Thirty percent of heroin seized at US ports of entry in 1994 was from Nigerian-controlled couriers. In 1995, more than 700 Nigerian traffickers were imprisoned in Thailand. Nigerian smugglers have been arrested in Brazil, Colombia, Paraguay, and West Africa. South African authorities have lists of more than 1,200 Nigerian smuggling suspects in and around Johannesburg.
When South Africa was an apartheid-based pariah state, until 1994, only a handful of international airlines deigned to land at Johannesburg International Airport, the region's busiest. Now more than 50 international carriers call in Johannesburg, many from Asia (Malaysia, Singapore, and Thailand), and others from West Africa (Air Afrique and Ghana Airways), and Latin America (Varig). South African Airways also flies those routes, and has organized an East African airways as well.
There are other routes into South Africa and its neighbors: from chaotic, war-torn Angola by air or overland; through poor, easily accessible Mozambique, where officials are easily bribed; via Malawi, which as yet has no drug interdiction capabilities; through Botswana or Namibia, with their ample land-crossing points; or by road or foot from tiny Lesotho and Swaziland.
It is clear to the authorities in South Africa and Zambia, the two countries in the region with the most advanced drug-trade surveillance capabilities, and to the US, with its worldwide oversight, that southern Africa has become one of the key global transshipment points.
Limited detection and ease of access to Europe has made southern Africa a drug crossroads, with heroin flowing west and cocaine east.

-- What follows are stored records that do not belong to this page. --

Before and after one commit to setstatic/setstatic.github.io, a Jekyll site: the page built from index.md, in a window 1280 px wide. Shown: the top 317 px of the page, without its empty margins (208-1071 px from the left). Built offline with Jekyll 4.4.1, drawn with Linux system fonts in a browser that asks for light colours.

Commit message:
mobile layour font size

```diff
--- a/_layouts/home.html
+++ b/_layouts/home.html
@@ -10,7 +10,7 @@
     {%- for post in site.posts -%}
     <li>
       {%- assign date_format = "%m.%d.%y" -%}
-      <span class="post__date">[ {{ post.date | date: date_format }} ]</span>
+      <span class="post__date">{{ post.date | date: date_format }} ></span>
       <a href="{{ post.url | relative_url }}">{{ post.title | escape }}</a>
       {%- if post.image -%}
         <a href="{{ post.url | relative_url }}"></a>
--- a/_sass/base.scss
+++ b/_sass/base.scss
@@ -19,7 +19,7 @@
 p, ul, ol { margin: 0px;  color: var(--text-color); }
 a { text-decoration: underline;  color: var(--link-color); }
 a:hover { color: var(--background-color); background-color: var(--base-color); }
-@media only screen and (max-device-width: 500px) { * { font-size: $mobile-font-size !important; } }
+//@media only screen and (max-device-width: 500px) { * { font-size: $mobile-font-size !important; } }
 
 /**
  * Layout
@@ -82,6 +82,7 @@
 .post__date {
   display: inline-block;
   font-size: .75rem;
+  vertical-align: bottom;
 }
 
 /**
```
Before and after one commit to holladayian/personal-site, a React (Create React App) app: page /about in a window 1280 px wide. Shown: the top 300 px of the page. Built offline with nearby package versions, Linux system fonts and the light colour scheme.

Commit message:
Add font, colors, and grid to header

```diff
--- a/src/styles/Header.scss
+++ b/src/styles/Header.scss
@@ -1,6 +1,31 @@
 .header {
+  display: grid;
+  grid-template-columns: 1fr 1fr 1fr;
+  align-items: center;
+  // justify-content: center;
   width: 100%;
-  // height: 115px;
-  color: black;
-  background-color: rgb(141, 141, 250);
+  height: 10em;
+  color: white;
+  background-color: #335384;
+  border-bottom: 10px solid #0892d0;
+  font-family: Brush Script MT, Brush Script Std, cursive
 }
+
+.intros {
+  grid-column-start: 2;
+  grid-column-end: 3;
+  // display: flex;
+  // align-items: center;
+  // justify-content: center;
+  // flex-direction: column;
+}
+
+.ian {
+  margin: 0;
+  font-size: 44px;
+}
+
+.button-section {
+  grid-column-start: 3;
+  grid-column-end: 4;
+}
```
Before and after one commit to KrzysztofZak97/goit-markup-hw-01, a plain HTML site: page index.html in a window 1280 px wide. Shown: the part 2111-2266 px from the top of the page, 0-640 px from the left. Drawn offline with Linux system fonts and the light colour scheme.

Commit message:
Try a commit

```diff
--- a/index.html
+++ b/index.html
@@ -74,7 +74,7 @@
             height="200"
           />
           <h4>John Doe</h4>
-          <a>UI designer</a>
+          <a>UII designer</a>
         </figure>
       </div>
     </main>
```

The Nigerians also purchase locally-grown hashish and Colombian-grown hashish and ship them to Europe and then the US.
A conference with maps

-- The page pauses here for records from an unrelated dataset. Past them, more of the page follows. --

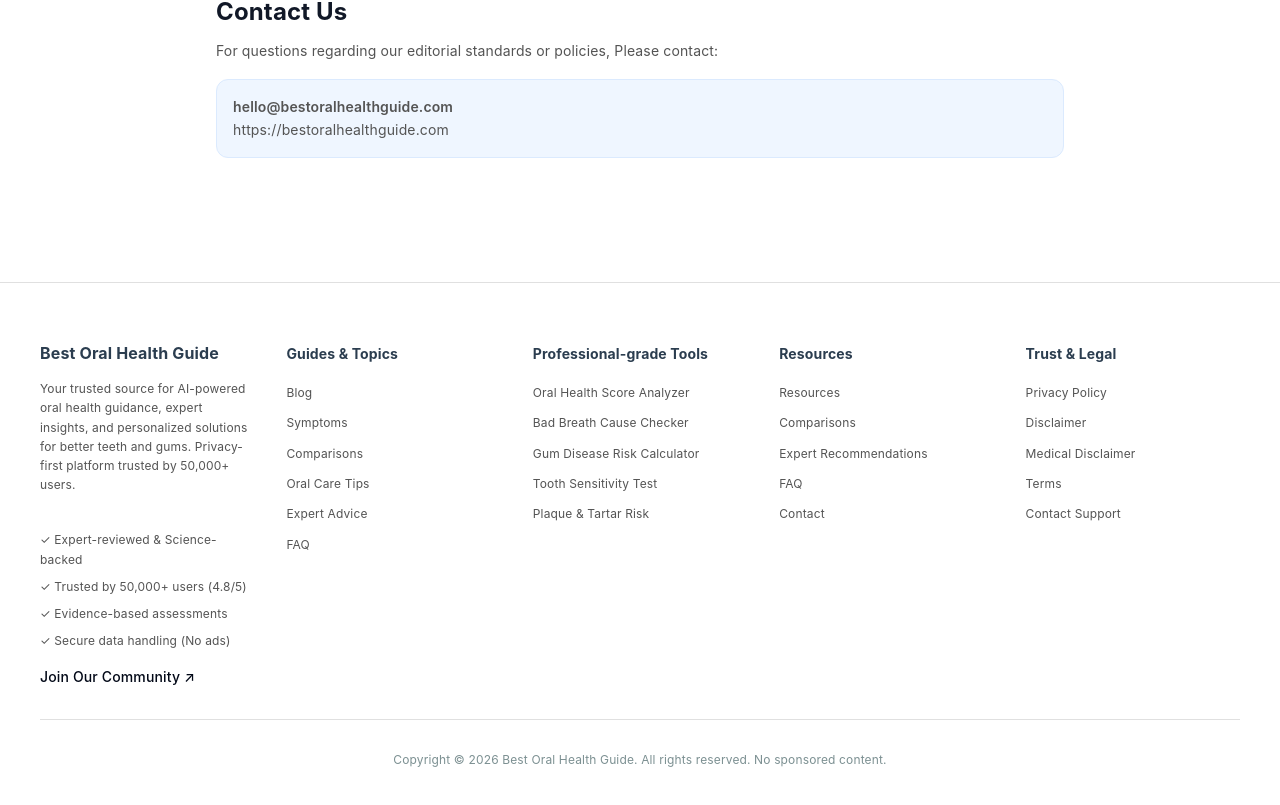
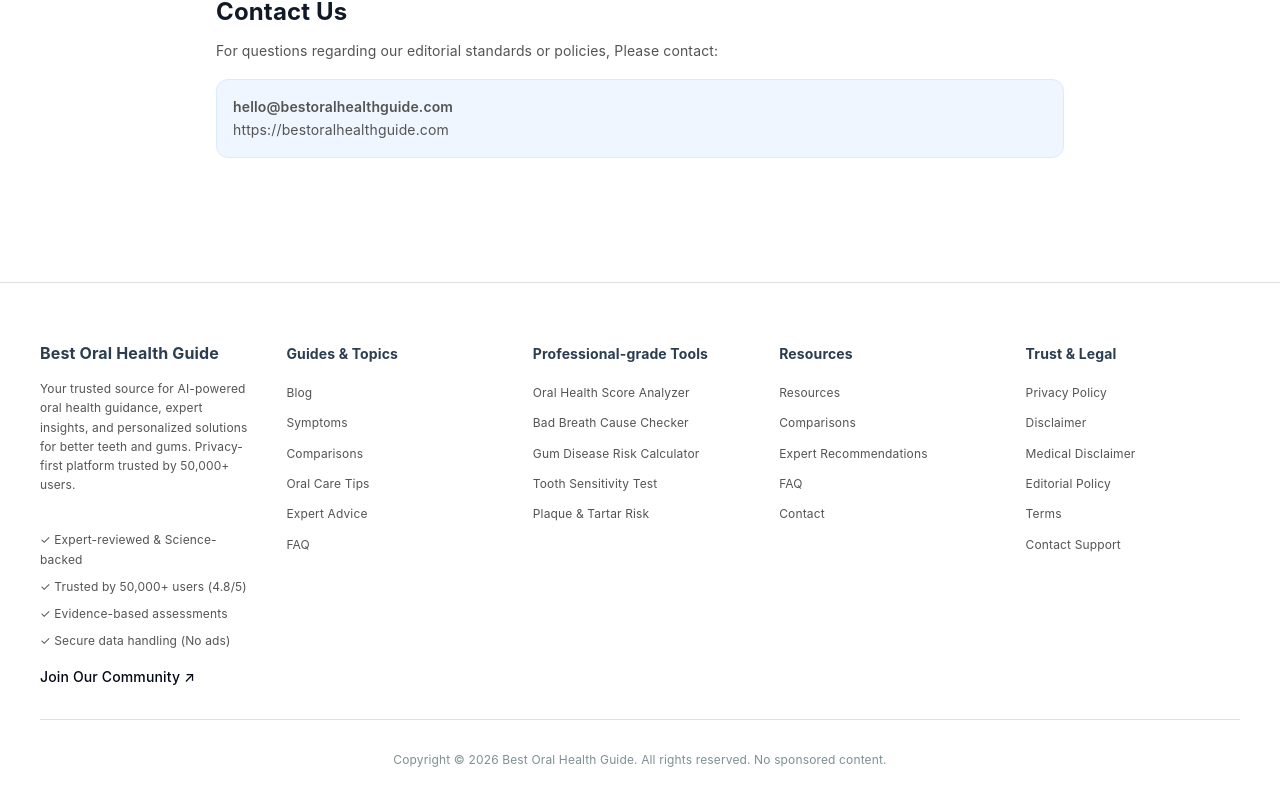
Before and after one commit to shatrudhan1/bestoralhealthguide, a React (Vite) app: page /editorial-policy in a window 1280 px wide. Shown: the part 1392-2197 px from the top of the page. Built offline with nearby package versions, Linux system fonts and the light colour scheme.

Commit message:
Add Editorial Policy link to footer

```diff
--- a/src/components/Footer.jsx
+++ b/src/components/Footer.jsx
@@ -81,6 +81,11 @@ const Footer = () => {
             <li><Link to="/privacy-policy" className="link">Privacy Policy</Link></li>
             <li><Link to="/disclaimer" className="link">Disclaimer</Link></li>
             <li><Link to="/medical-disclaimer" className="link">Medical Disclaimer</Link></li>
+            <li>
+  <Link to="/editorial-policy" className="link">
+    Editorial Policy
+  </Link>
+</li>
             <li><Link to="/terms-conditions" className="link">Terms</Link></li>
             <li><Link to="/contact" className="link">Contact Support</Link></li>
           </ul>
```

At an international conference in South Africa last month sponsored by the World Peace Foundation of Cambridge, Mass., American-produced maps were unveiled showing the routes used by the Nigerians to hustle cocaine from Colombia via Brazil to South Africa or Nigeria en route to Europe. Another map shows heroin-smuggling routes from Burma and Thailand to Nigeria and South Africa, and onward to the US.
The hashish maps showed smuggling routes from South Africa, Kenya, Nigeria, and Ghana to Europe. Another map showed the way in which Nigerian smugglers were using Portuguese-speaking countries as transiting points: Brazil, Angola, Mozambique, Guinea-Bissau, Cape Verde, and even Portugal itself.

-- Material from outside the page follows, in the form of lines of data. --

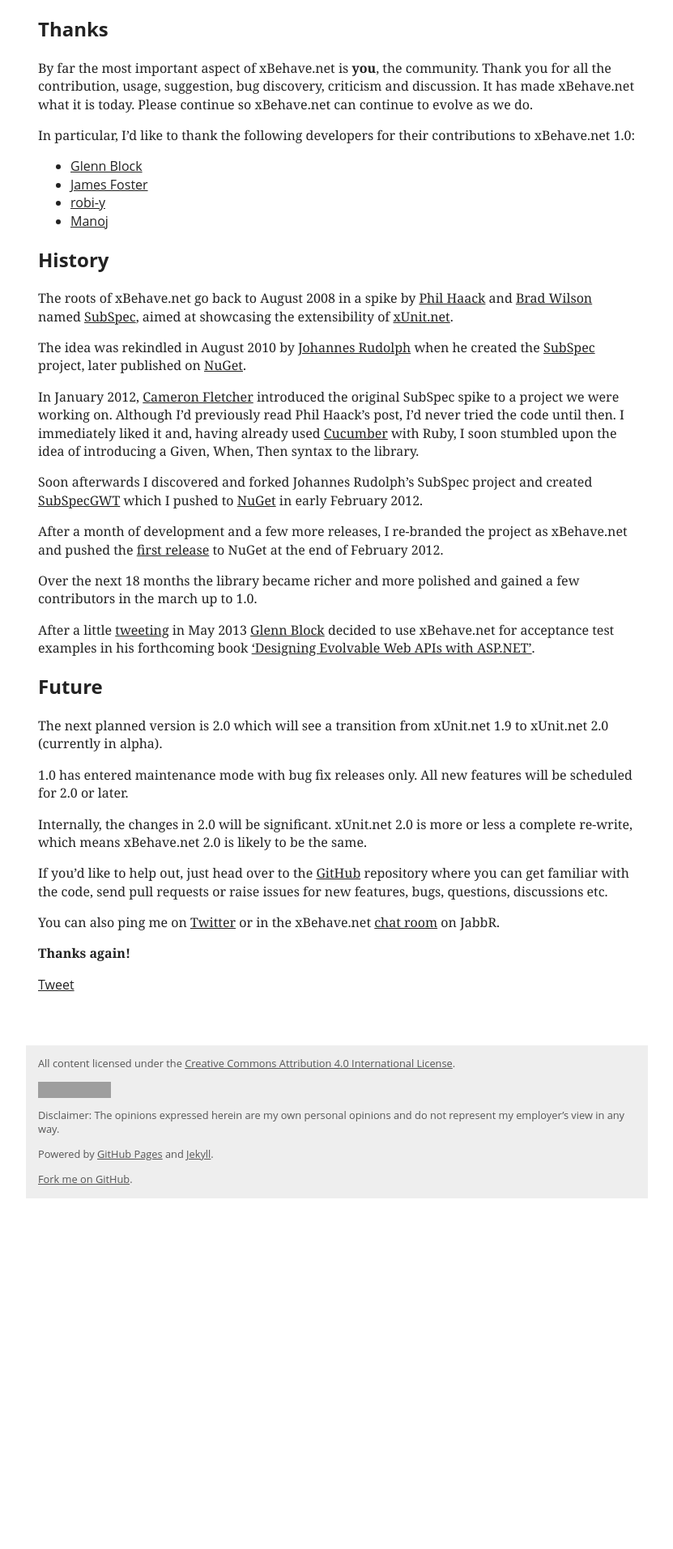
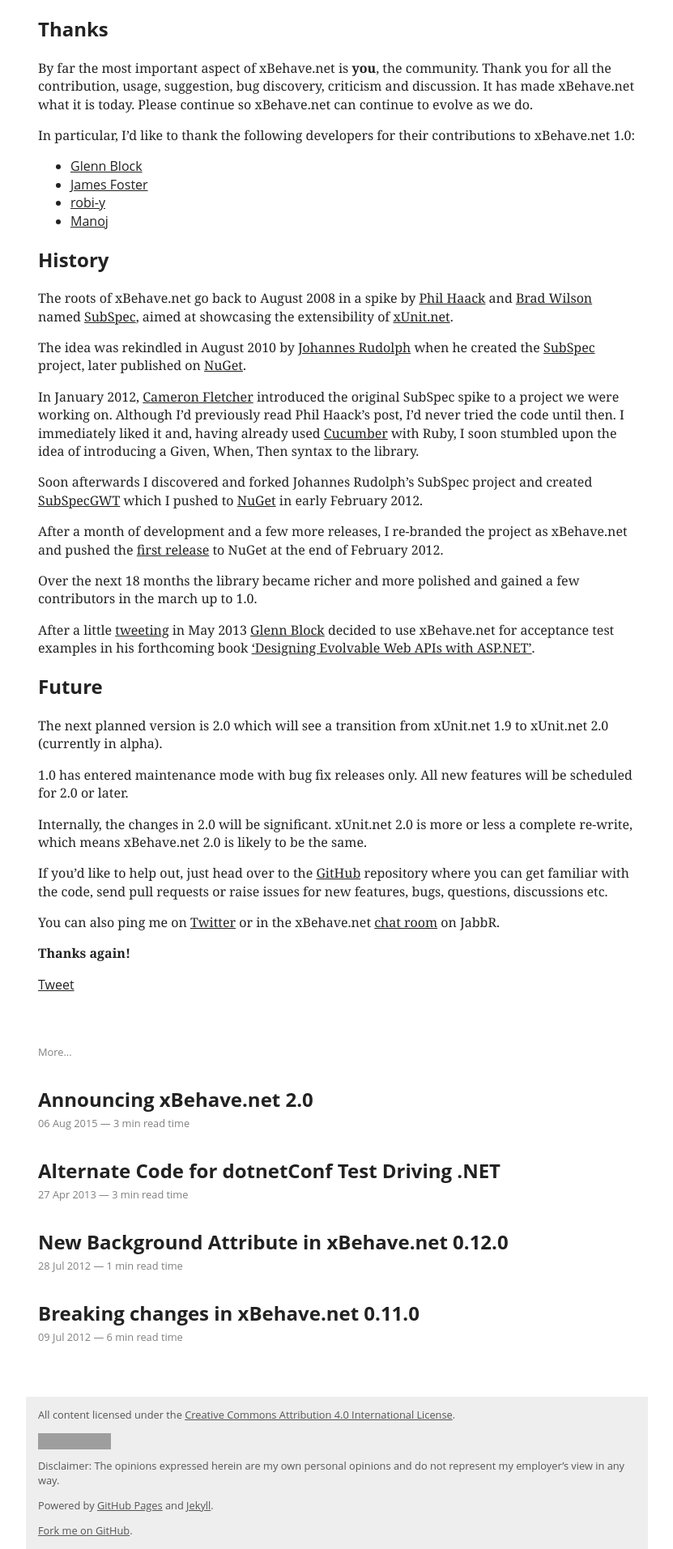
Before and after one commit to adamralph/adamralph.github.com, a Jekyll site: the page built from _posts/2013-10-09-announcing-xbehave-net-1-0.md, in a window 1280 px wide. Shown: the part 803-2716 px from the top of the page at 81% size, without its empty margins (224-1055 px from the left). Built offline with Jekyll 4.4.1, drawn with Linux system fonts in a browser that asks for light colours; comment, search, counter and statistics services are not loaded; before the commit the page ends 2283 px from its top, so only the background shows below that; grey boxes are pictures that could not be loaded.

Commit message:
add related posts

```diff
--- a/_layouts/post.html
+++ b/_layouts/post.html
@@ -8,4 +8,11 @@
       <a href="https://twitter.com/share" class="twitter-share-button" data-via="adamralph" data-related="adamralph" data-text="{{ page.title }}" data-size="small" data-dnt="true">Tweet</a>
       <!--twitter-->
       <script>!function(d,s,id){var js,fjs=d.getElementsByTagName(s)[0],p=/^http:/.test(d.location)?'http':'https';if(!d.getElementById(id)){js=d.createElement(s);js.id=id;js.src=p+'://platform.twitter.com/widgets.js';fjs.parentNode.insertBefore(js,fjs);}}(document, 'script', 'twitter-wjs');</script>
-    </article>
+    </article>{% assign header_written = false %}{% for post in site.posts %}{% assign is_related = false %}{% for tag in post.tags %}{% if post.url != page.url and page.tags contains tag %}{% assign is_related = true %}{% break %}{% endif %}{% endfor %}{% if is_related == false %}{% continue %}{% endif %}{% if header_written == false %}
+    <section class="related-posts">
+      <h1>More...</h1>{% assign header_written = true %}{% endif %}
+      <section class="post-preview">
+        <h1><a href="{{ post.url }}">{{ post.title }}</a></h1>
+        <span class="post-meta">{{ post.date | date_to_string }} &mdash; {{ post.content | number_of_words | divided_by:180 | at_least:1 }} min read time</span>
+      </section>{% endfor %}{% if header_written == true %}
+    </section>{% endif %}
--- a/css/default.css
+++ b/css/default.css
@@ -71,6 +71,7 @@
 }
 
 main h1 {
+    margin-top: 0em;
     margin-bottom: 0em;
 }
 
@@ -78,9 +79,29 @@
     font-family: Cambria, Cochin, Georgia, Times, 'Times New Roman', serif;
 }
 
-section.post-preview {
+main > section.post-preview {
     margin-top: 3em;
     margin-bottom: 3em;
+}
+
+main > section.related-posts {
+    margin-top: 4em;
+}
+
+
+main > section.related-posts > h1 {
+    color: gray;
+    font-size: 0.8em;
+    font-weight: normal;
+}
+
+main > section.related-posts > section.post-preview {
+    margin-top: 2em;
+    margin-bottom: 2em;
+}
+
+main > section.related-posts > section.post-preview > h1 {
+    font-size: 1.5em;
 }
 
 section.post-preview h1 a {
```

A chart prepared by the Royal Thai Police listed the number of Nigerians arrested and the kilograms of heroin seized from Nigerian smugglers since 1988. The chart showed steady increases from 4 to a high of 700 couriers and smugglers.
US for regional strategy
The serious drugs trade is established in southern Africa as one part of a much larger global problem. There is an indigenous market that is growing, but much larger amounts pass through the region, especially South Africa, heading north.
The US Drug Enforcement Administration, which now watches Africa from Cairo, will shortly open a regional office in Johannesburg. The State Department's Bureau of International and Law Enforcement Affairs has recently renewed its attention to the region. It seeks to foster regional strategies that cut across traditional lines of sovereignty.
At the recent conference in Johannesburg, Zambian officials persuaded their Malawian counterparts to help throw up regional barriers against drug smuggling by Nigerians and others. The Zambians and South Africans have long worked together against the common foe; the Zimbabweans and South Africans have also helped each other along their common borders.
What is needed, as a part of the global effort against drugs, is a southern African cooperative compact, training for inexperienced police, customs, and immigration officials, and new funds to counter the lavish spending of Nigerian and other drug operatives. The US, through both its international and antidrug agencies, needs to finance and provide abundant technical assistance for these efforts. Helping the southern Africans directly helps the American war on the drug trade.
*Robert I. Rotberg is president of the World Peace Foundation and coordinator of the Southern African program of the Harvard Institute for International Development.